Businesses operating in the country have decried the depreciation of the kwacha against major trading currencies, especially the dollar, saying it has burdened them with higher costs in a bid to keep afloat.
Malawi Confederation of Chambers of Commerce and Industry (MCCCI) president James Chimwaza said in an interview yesterday that the negative effect of the depreciation of the kwacha is that the currency’s volatility has left businesses struggling to remain afloat.
He said: “Bearing in mind that we are net importers, the depreciation of the kwacha is a painful experience that businesses are having to face.
“If we were producing, we would be competitive but this is not the case in our
country. The sad reality is that for as long as we keep on importing, we will suffer.”
However, Chimwaza was quick to point out that the time has come for businesses to take advantage of the weak kwacha if they are to remain afloat.
“The depreciation of the kwacha should be a wakeup call to the country. Businesses need to seize opportunities that are within the country. This is the time we can, for instance, properly package our tomatoes to sell outside the country and get better prices,” he said.
The kwacha was relatively stable for about four years, trading at K740 to a dollar until the second half of 2020 when it depreciated by 0.2 percent.
Since then, the kwacha has remained volatile to date with latest figures from the central bank showing it is trading at around K823.96 to a dollar.
Cumulatively, as of October 1, the kwacha depreciated against all currencies of major trading partners, in the process losing K30.77 in value against the dollar, K30.66 against the pound, K71.40 against the euro and K2.75 against the rand, Reserve Bank of Malawi (RBM) figures show.
Meanwhile, RBM figures show that the gross official forex reserves have since fallen from $604.50 million, which is an equivalent 2.42 months of import cover in August to $521.87 an equivalent of 2.09 months of import cover in September.
As a short-term measure to ease foreign exchange liquidity challenges, RBM in August announced the re-introduction of the mandatory sale of export proceeds.
Under the new provision, exporters are required to sell a minimum of 30 percent of their export proceeds to authorised dealer banks while retaining 70 percent of the proceeds in their foreign currency denominated accounts.
RBM Governor Wilson Banda earlier said the injection of part of proceeds into the system to provide liquidity is meant to help the bank improve the country’s foreign exchange reserves.

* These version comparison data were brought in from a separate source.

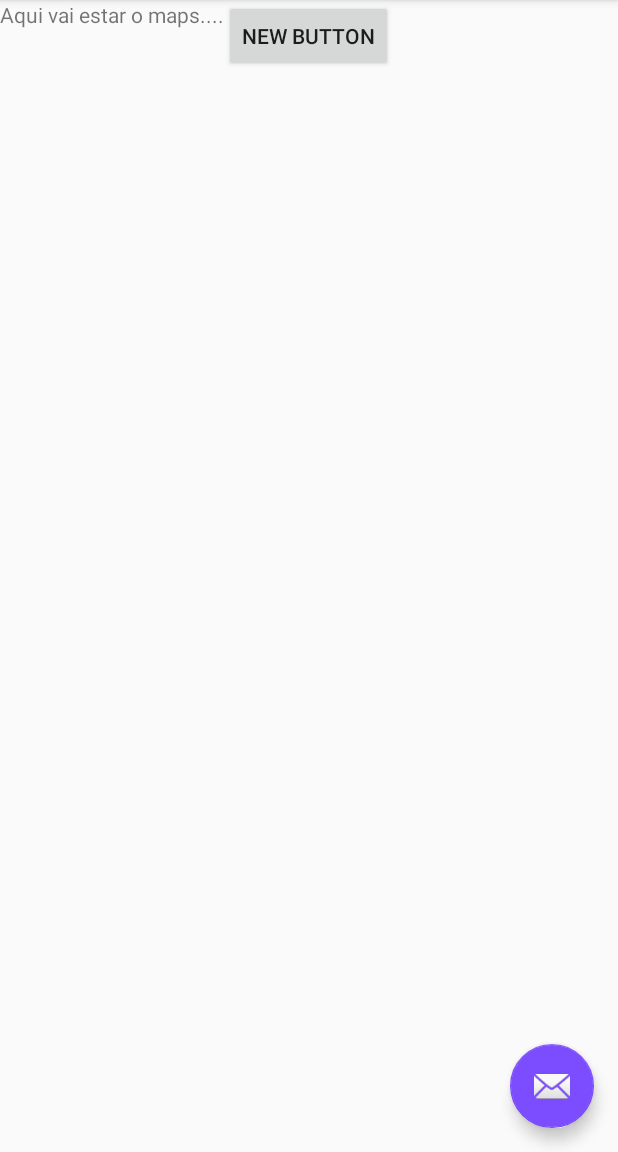
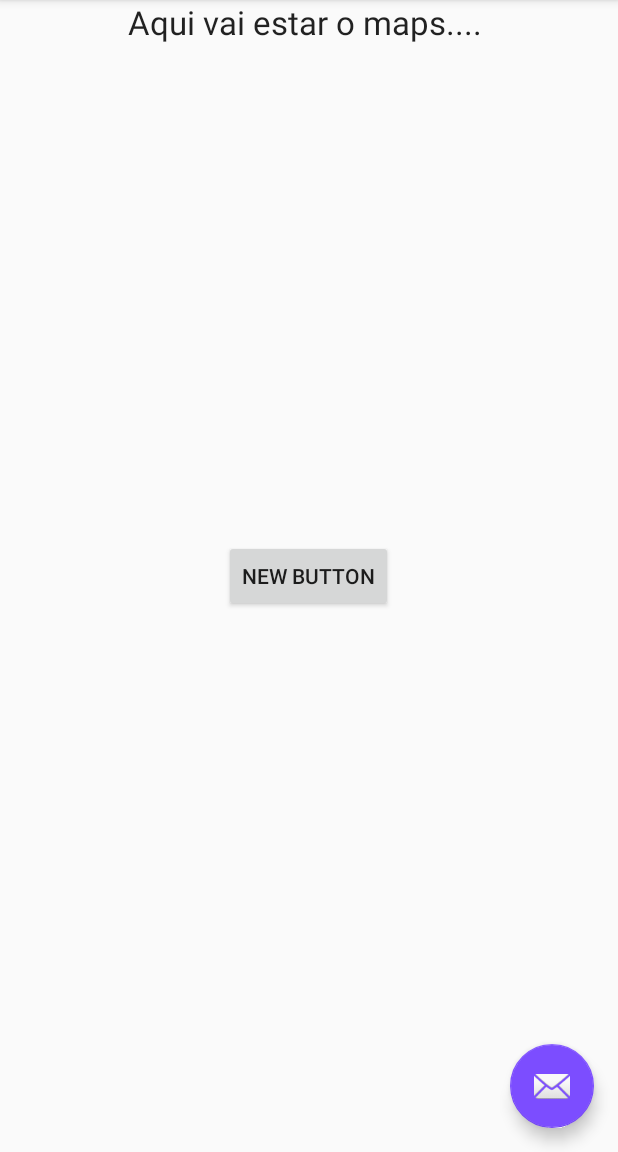
Before and after one commit to toomyy94/LivingCity-Android, an Android app: the screen it shows after launch (MainActivity), on a phone screen of 412 x 824 dp, the part 84-1236 px from its top. Run offline under Robolectric (Android 15) with nearby library versions, the phone set to English and light mode, and no system bars.

Commit message:
commit test

```diff
--- a/app/src/main/res/layout/fragment_main.xml
+++ b/app/src/main/res/layout/fragment_main.xml
@@ -4,17 +4,21 @@
     android:layout_height="match_parent"
     tools:context="ua.deti.cm.pt.livingcity.MainFragment">
 
-    <!-- TODO: Update blank fragment layout -->
-    <TextView
-        android:layout_width="match_parent"
-        android:layout_height="match_parent"
-        android:text="Aqui vai estar o maps.... " />
+
 
     <Button
         android:layout_width="wrap_content"
         android:layout_height="wrap_content"
         android:text="New Button"
         android:id="@+id/button"
+        android:layout_gravity="center" />
+
+    <TextView
+        android:layout_width="wrap_content"
+        android:layout_height="wrap_content"
+        android:textAppearance="?android:attr/textAppearanceLarge"
+        android:text="Aqui vai estar o maps.... "
+        android:id="@+id/textView2"
         android:layout_gravity="center_horizontal|top" />
 
 
```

In the short-term, Banda said the central bank is also looking at arranging facilities with regional and international banks to provide the country with short liquidity in foreign currency.
Last year, the kwacha depreciated by about 4.6 percent against the dollar